But no details were provided about how the three Victorians arrived in the State, when or at what stage in their quarantine they recorded positive tests.
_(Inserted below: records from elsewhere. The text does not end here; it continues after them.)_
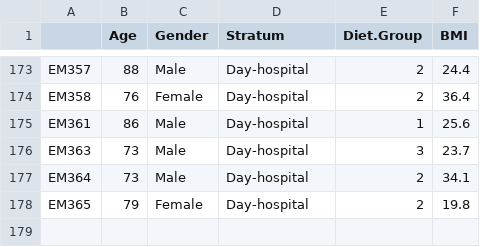
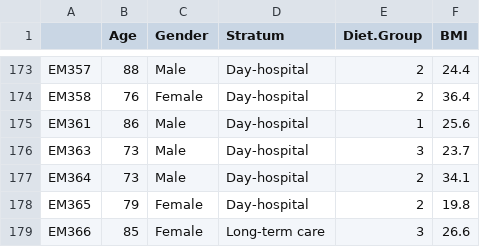
Before and after one commit to YunyiShen/CAR-LASSO, a CSV file: real_data/Human/raw_data/Design.csv, drawn as a sheet; only a part is shown, gaps mark what is left out; the diff names each change by its address in the sheet, - before the commit and + after, or states it on an @@ line.

```diff
--- a/real_data/Human/raw_data/Design.csv
+++ b/real_data/Human/raw_data/Design.csv
+row 179: EM366 | 85 | Female | Long-term care | 3 | 26.6
```
Also changed, not shown: real_data/Human/clean_data/Design_.005_50.csv, real_data/Human/clean_data/genus_mat_.005_50.csv, 4 other files.
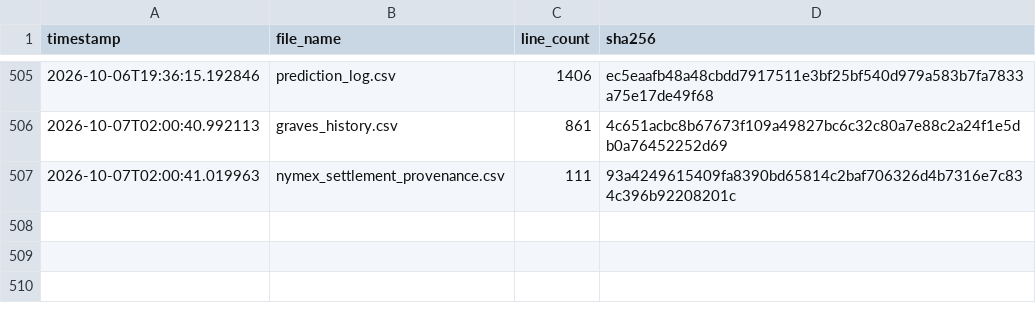
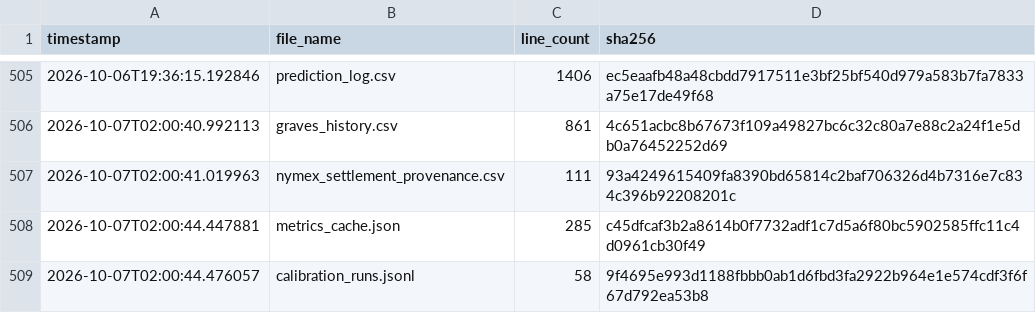
Before and after one commit to armaanmoosani/rbob-ho-fuel-tracker, a CSV file: data/integrity_hashes.csv, drawn as a sheet; only a part is shown, gaps mark what is left out.

```diff
--- a/data/integrity_hashes.csv
+++ b/data/integrity_hashes.csv
@@ -507 +507,3 @@ timestamp,file_name,line_count,sha256
 2026-10-07T02:00:41.019963,nymex_settlement_provenance.csv,111,93a4249615409fa8390bd65814c2baf706326d4b7316e7c834c396b92208201c
+2026-10-07T02:00:44.447881,metrics_cache.json,285,c45dfcaf3b2a8614b0f7732adf1c7d5a6f80bc5902585ffc11c4d0961cb30f49
+2026-10-07T02:00:44.476057,calibration_runs.jsonl,58,9f4695e993d1188fbbb0ab1d6fbd3fa2922b964e1e574cdf3f6f67d792ea53b8
```
Also changed, not shown: 2 other files.
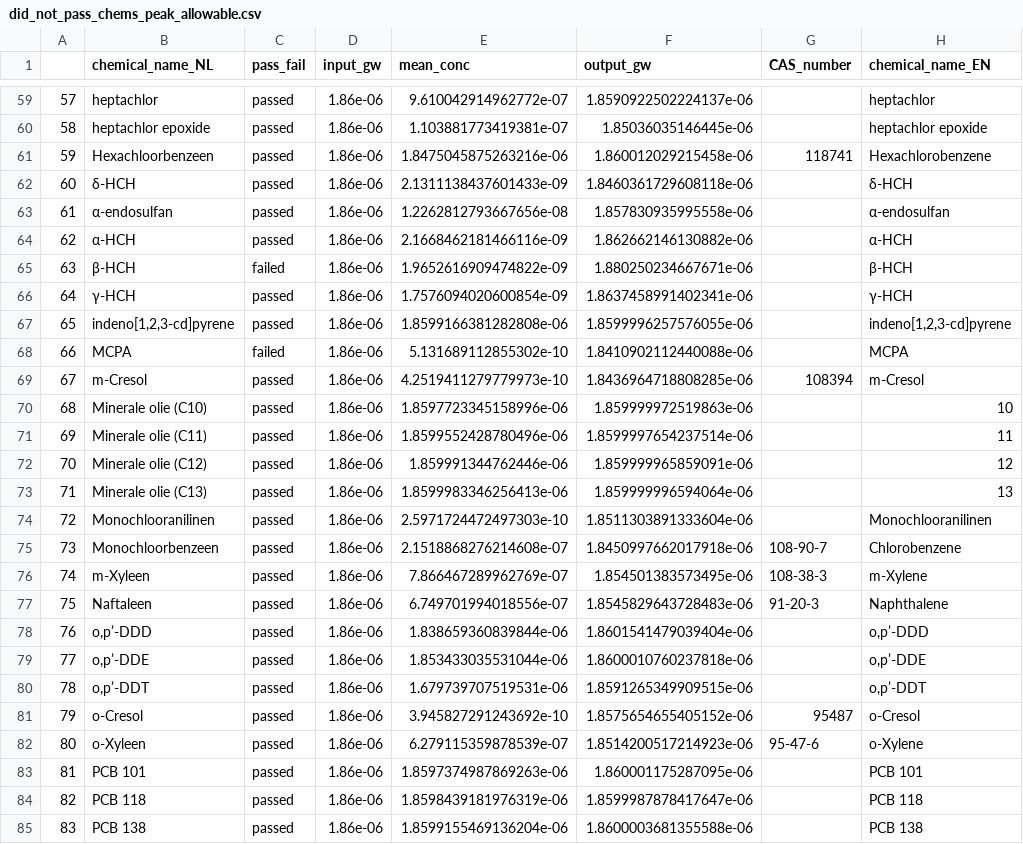
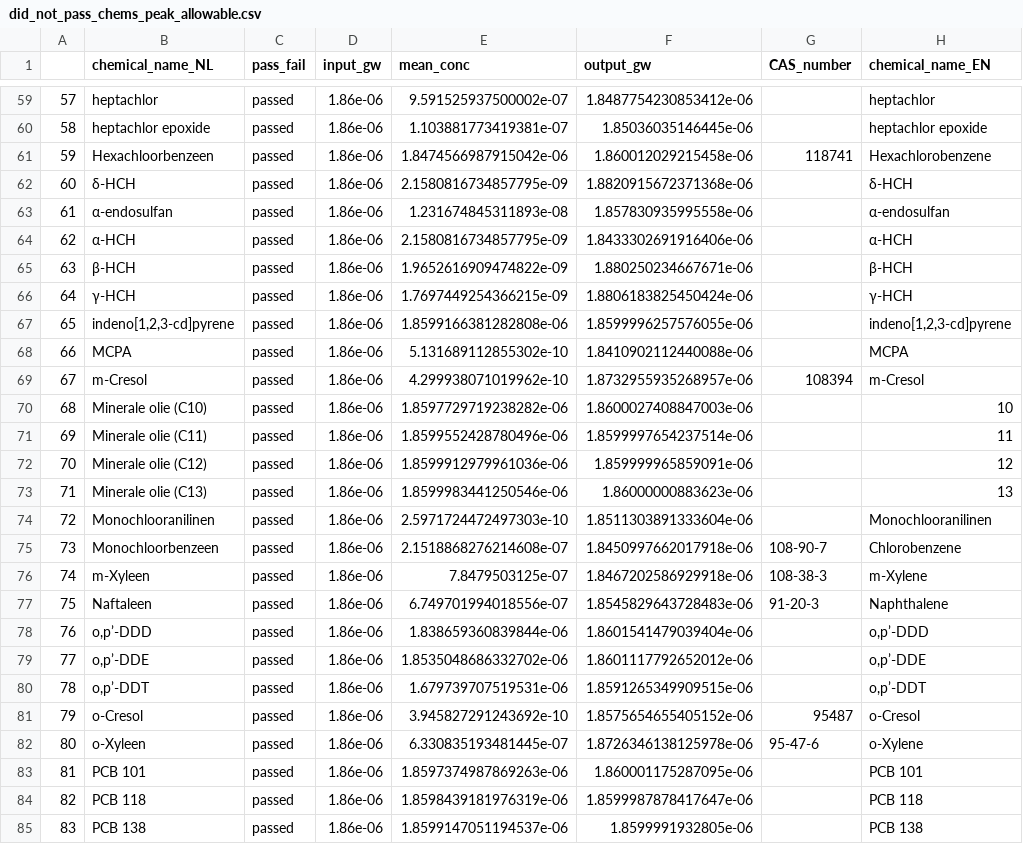
Before and after one commit to KWR-Water/pipepermcalc, a CSV file: research/did_not_pass_chems_peak_allowable.csv, drawn as a sheet; only a part is shown, gaps mark what is left out; the diff covers the shown part only; the diff names each change by its address in the sheet, - before the commit and + after, or states it on an @@ line.

```diff
--- a/research/did_not_pass_chems_peak_allowable.csv
+++ b/research/did_not_pass_chems_peak_allowable.csv
-E59 (mean_conc): 9.610042914962772e-07
+E59 (mean_conc): 9.591525937500002e-07
-F59 (output_gw): 1.8590922502224137e-06
+F59 (output_gw): 1.8487754230853412e-06
-E61 (mean_conc): 1.8475045875263216e-06
+E61 (mean_conc): 1.8474566987915042e-06
-E62 (mean_conc): 2.1311138437601433e-09
+E62 (mean_conc): 2.1580816734857795e-09
-F62 (output_gw): 1.8460361729608118e-06
+F62 (output_gw): 1.8820915672371368e-06
-E63 (mean_conc): 1.2262812793667656e-08
+E63 (mean_conc): 1.231674845311893e-08
-E64 (mean_conc): 2.1668462181466116e-09
+E64 (mean_conc): 2.1580816734857795e-09
-F64 (output_gw): 1.862662146130882e-06
+F64 (output_gw): 1.8433302691916406e-06
-C65 (pass_fail): failed
+C65 (pass_fail): passed
-E66 (mean_conc): 1.7576094020600854e-09
+E66 (mean_conc): 1.7697449254366215e-09
-F66 (output_gw): 1.8637458991402341e-06
+F66 (output_gw): 1.8806183825450424e-06
-C68 (pass_fail): failed
+C68 (pass_fail): passed
-E69 (mean_conc): 4.2519411279779973e-10
+E69 (mean_conc): 4.299938071019962e-10
-F69 (output_gw): 1.8436964718808285e-06
+F69 (output_gw): 1.8732955935268957e-06
-E70 (mean_conc): 1.8597723345158996e-06
+E70 (mean_conc): 1.8597729719238282e-06
-F70 (output_gw): 1.859999972519863e-06
+F70 (output_gw): 1.8600027408847003e-06
-E72 (mean_conc): 1.859991344762446e-06
+E72 (mean_conc): 1.8599912979961036e-06
-E73 (mean_conc): 1.8599983346256413e-06
+E73 (mean_conc): 1.8599983441250546e-06
-F73 (output_gw): 1.859999996594064e-06
+F73 (output_gw): 1.86000000883623e-06
-E76 (mean_conc): 7.866467289962769e-07
+E76 (mean_conc): 7.8479503125e-07
-F76 (output_gw): 1.854501383573495e-06
+F76 (output_gw): 1.8467202586929918e-06
-E79 (mean_conc): 1.853433035531044e-06
+E79 (mean_conc): 1.8535048686332702e-06
-F79 (output_gw): 1.8600010760237818e-06
+F79 (output_gw): 1.8601117792652012e-06
-E82 (mean_conc): 6.279115359878539e-07
+E82 (mean_conc): 6.330835193481445e-07
-F82 (output_gw): 1.8514200517214923e-06
+F82 (output_gw): 1.8726346138125978e-06
-E85 (mean_conc): 1.8599155469136204e-06
+E85 (mean_conc): 1.8599147051194537e-06
-F85 (output_gw): 1.8600003681355588e-06
+F85 (output_gw): 1.8599991932805e-06
```
Also changed, not shown: 62 edited cells elsewhere in this file, 6 other files.
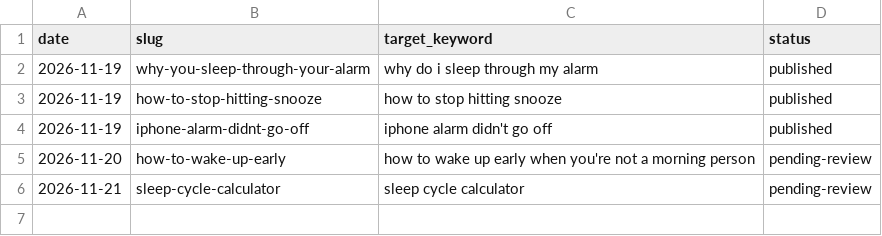
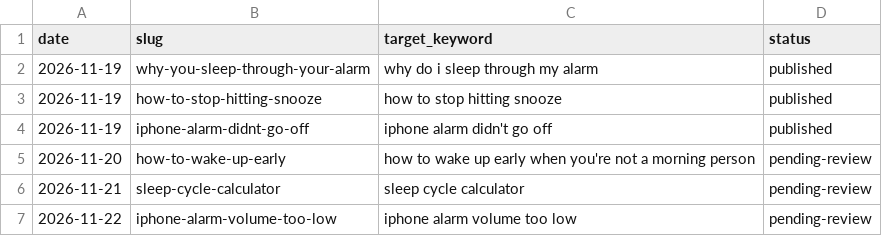
Before and after one commit to KalekidanA/upbeam-site, a CSV file: guides-log.csv, drawn as a sheet.

```diff
--- a/guides-log.csv
+++ b/guides-log.csv
@@ -6 +6,2 @@ date,slug,target_keyword,status
 2026-11-21,sleep-cycle-calculator,sleep cycle calculator,pending-review
+2026-11-22,iphone-alarm-volume-too-low,iphone alarm volume too low,pending-review
```
Also changed, not shown: 6 other files.
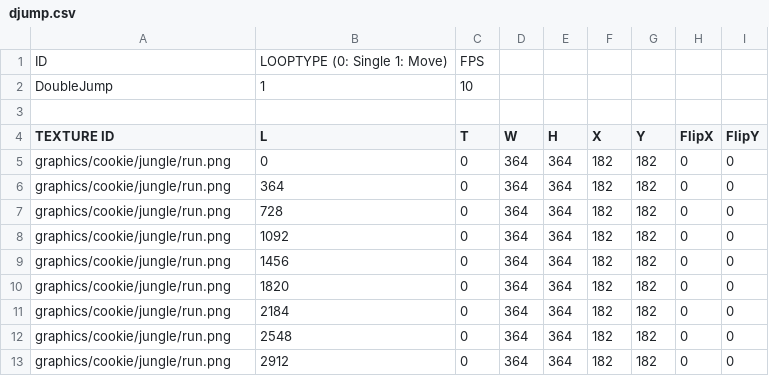
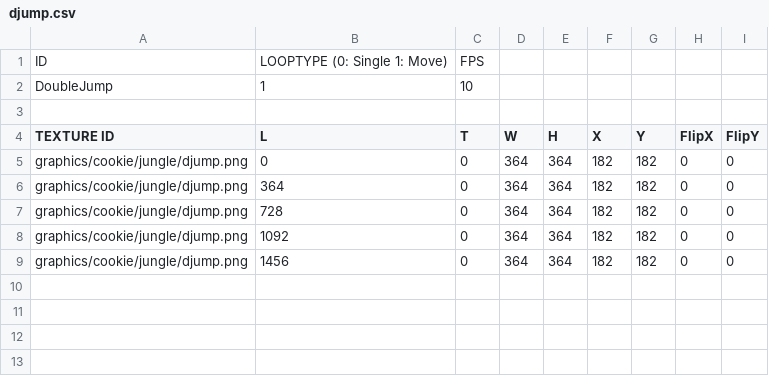
Before and after one commit to jjyy112233/CookieRun, a CSV file: CookieRun-bin/animations/cookie/jungle/djump.csv, drawn as a sheet.

```diff
--- a/CookieRun-bin/animations/cookie/jungle/djump.csv
+++ b/CookieRun-bin/animations/cookie/jungle/djump.csv
@@ -4,10 +4,6 @@ DoubleJump,1,10,,,,,,
 TEXTURE ID,L,T,W,H,X,Y,FlipX,FlipY
-graphics/cookie/jungle/run.png,0,0,364,364,182,182,0,0
-graphics/cookie/jungle/run.png,364,0,364,364,182,182,0,0
-graphics/cookie/jungle/run.png,728,0,364,364,182,182,0,0
-graphics/cookie/jungle/run.png,1092,0,364,364,182,182,0,0
-graphics/cookie/jungle/run.png,1456,0,364,364,182,182,0,0
-graphics/cookie/jungle/run.png,1820,0,364,364,182,182,0,0
-graphics/cookie/jungle/run.png,2184,0,364,364,182,182,0,0
-graphics/cookie/jungle/run.png,2548,0,364,364,182,182,0,0
-graphics/cookie/jungle/run.png,2912,0,364,364,182,182,0,0
+graphics/cookie/jungle/djump.png,0,0,364,364,182,182,0,0
+graphics/cookie/jungle/djump.png,364,0,364,364,182,182,0,0
+graphics/cookie/jungle/djump.png,728,0,364,364,182,182,0,0
+graphics/cookie/jungle/djump.png,1092,0,364,364,182,182,0,0
+graphics/cookie/jungle/djump.png,1456,0,364,364,182,182,0,0
```
Also changed, not shown: CookieRun-bin/animations/cookie/jungle/dash.csv, CookieRun-bin/animations/cookie/jungle/fly.csv, 30 other files.
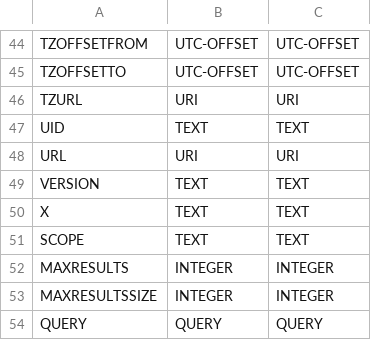
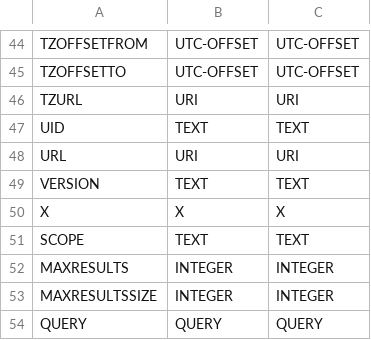
Before and after one commit to mozilla-thunderbird/thunderbird, a CSV file: comm/other-licenses/libical/design-data/properties.csv, drawn as a sheet; only a part is shown, gaps mark what is left out.

Commit message:
Brought libical code up to date with the code in official CVS on 18 Apr 2002

```diff
--- a/comm/other-licenses/libical/design-data/properties.csv
+++ b/comm/other-licenses/libical/design-data/properties.csv
@@ -49,3 +49,3 @@
 "VERSION","TEXT","TEXT"
-"X","TEXT","TEXT"
+"X","X","X"
 "SCOPE","TEXT","TEXT"
```
Also changed, not shown: comm/other-licenses/libical/design-data/parameters.csv, 15 other files.
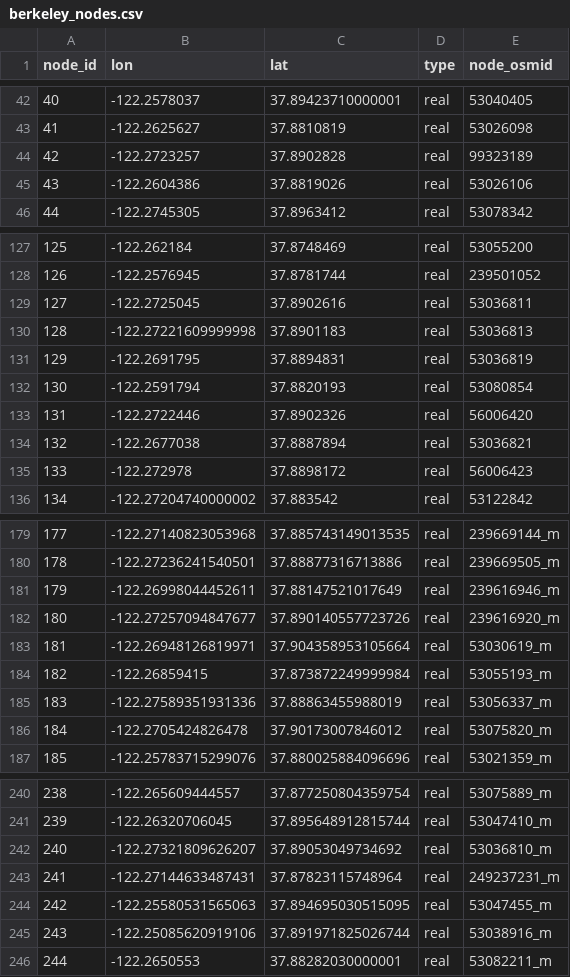
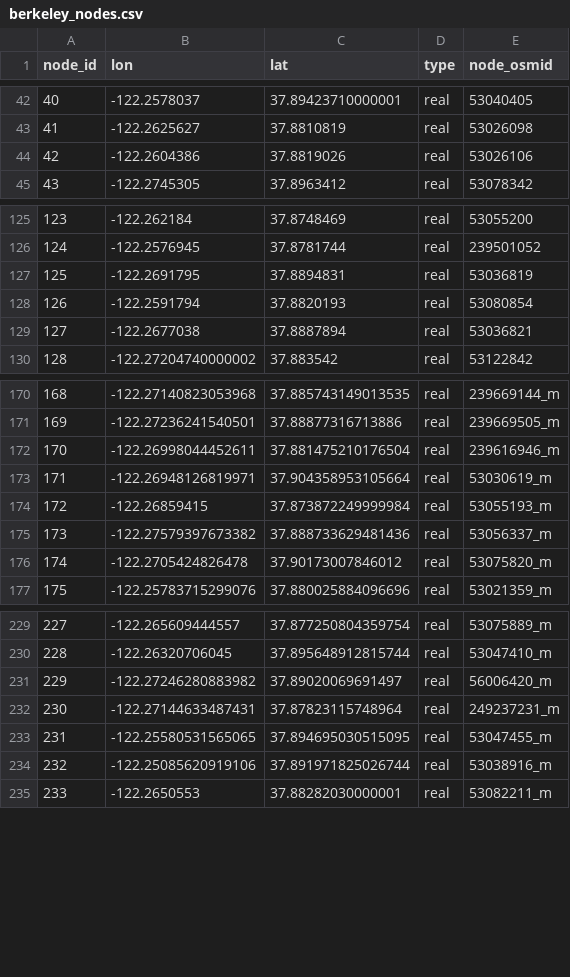
Before and after one commit to UCB-CE170a/Fall2020, a CSV file: traffic_data/berkeley_nodes.csv, drawn as a sheet; only a part is shown, gaps mark what is left out; removed rows and columns are numbered as before the commit, all else as after; the diff covers the shown part only; the diff names each change by its address in the sheet, - before the commit and + after, or states it on an @@ line.

```diff
--- a/traffic_data/berkeley_nodes.csv
+++ b/traffic_data/berkeley_nodes.csv
-row 44: 42 | -122.2723257 | 37.8902828 | real | 99323189
@@ column A (node_id) renumbered from row 44 down @@
-row 129: 127 | -122.2725045 | 37.8902616 | real | 53036811
-row 130: 128 | -122.27221609999998 | 37.8901183 | real | 53036813
-row 133: 131 | -122.2722446 | 37.8902326 | real | 56006420
-row 135: 133 | -122.272978 | 37.8898172 | real | 56006423
-C172 (lat): 37.88147521017649
+C172 (lat): 37.881475210176504
-row 182: 180 | -122.27257094847677 | 37.890140557723726 | real | 239616920_m
-B175 (lon): -122.27589351931336
+B175 (lon): -122.27579397673382
-C175 (lat): 37.88863455988019
+C175 (lat): 37.888733629481436
-row 242: 240 | -122.27321809626207 | 37.89053049734692 | real | 53036810_m
+row 231: 229 | -122.27246280883982 | 37.89020069691497 | real | 56006420_m
-B233 (lon): -122.25580531565063
+B233 (lon): -122.25580531565065
```
Also changed, not shown: 5 removed rows and 8 edited cells elsewhere in this file, traffic_data/berkeley_edges.csv, traffic_data/od_20pn.csv, 2 other files.
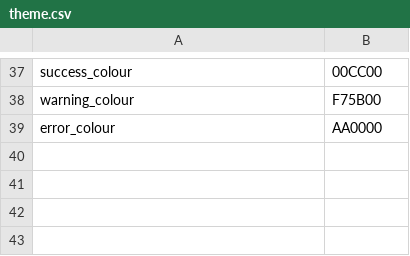
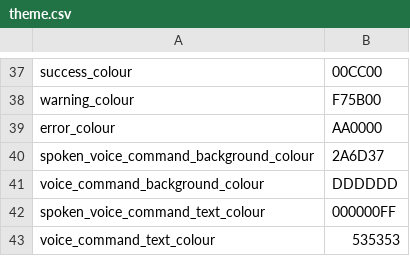
Before and after one commit to chaosparrot/talon_hud, a CSV file: themes/dark/theme.csv, drawn as a sheet; only a part is shown, gaps mark what is left out; the diff names each change by its address in the sheet, - before the commit and + after, or states it on an @@ line.

```diff
--- a/themes/dark/theme.csv
+++ b/themes/dark/theme.csv
+row 40: spoken_voice_command_background_colour | 2A6D37
+row 41: voice_command_background_colour | DDDDDD
+row 42: spoken_voice_command_text_colour | 000000FF
+row 43: voice_command_text_colour | 535353
```
Also changed, not shown: 2 other files.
InQueensland understands they travelled via air but no details have been released about the particular flight or where it arrived.
The Premier also denied Queensland was lagging behind its target to have 90 per cent double vaccinated by early in 2022.
“We are still looking at around early January (to hit 90 per cent) but it just depends how quickly we can get to that 80 per cent,” Palaszczuk said.
Asked if there was a backup plan if the target was not reached, Palaszczuk said: “We are on target, I am absolutely confident we are on target.”
Palaszczuk said the Government was currently working on a Gold Coast and Tweed border bubble but the Byron Bay case was playing into that.
As of Thursday, 85.29 per cent of Queenslanders had had one dose of the vaccine and 74.51 per cent were double vaccinated.
After a week of bickering and squabbling between the State and Federal Governments over the controversial $150 PCR tests for anyone coming into Queensland from hotspots, Palaszczuk was saying no more.
Pressed on the issue and whether she stood by her comments that the Federal Government “wanted Queenslanders to get COVID-19 for Christmas”, Palaszczuk was keeping her counsel.
“I look forward to working cooperatively with the Federal Government … I think everyone needs to work together,” she said, adding that a National Cabinet meeting was coming up.
The Premier refused to comment further on whether there had been a communication breakdown with her Federal counterparts, prompting a weeklong stoush over who should pay for the PCR tests.
After days of argument, Federal Health Minister Greg Hunt said on Tuesday night that the tests would be free and the cost split 50/50 between the State and Commonwealth after the Queensland sphere said a text message rather than a printed pathology result of a negative test would suffice for entry to Queensland.Jump to next article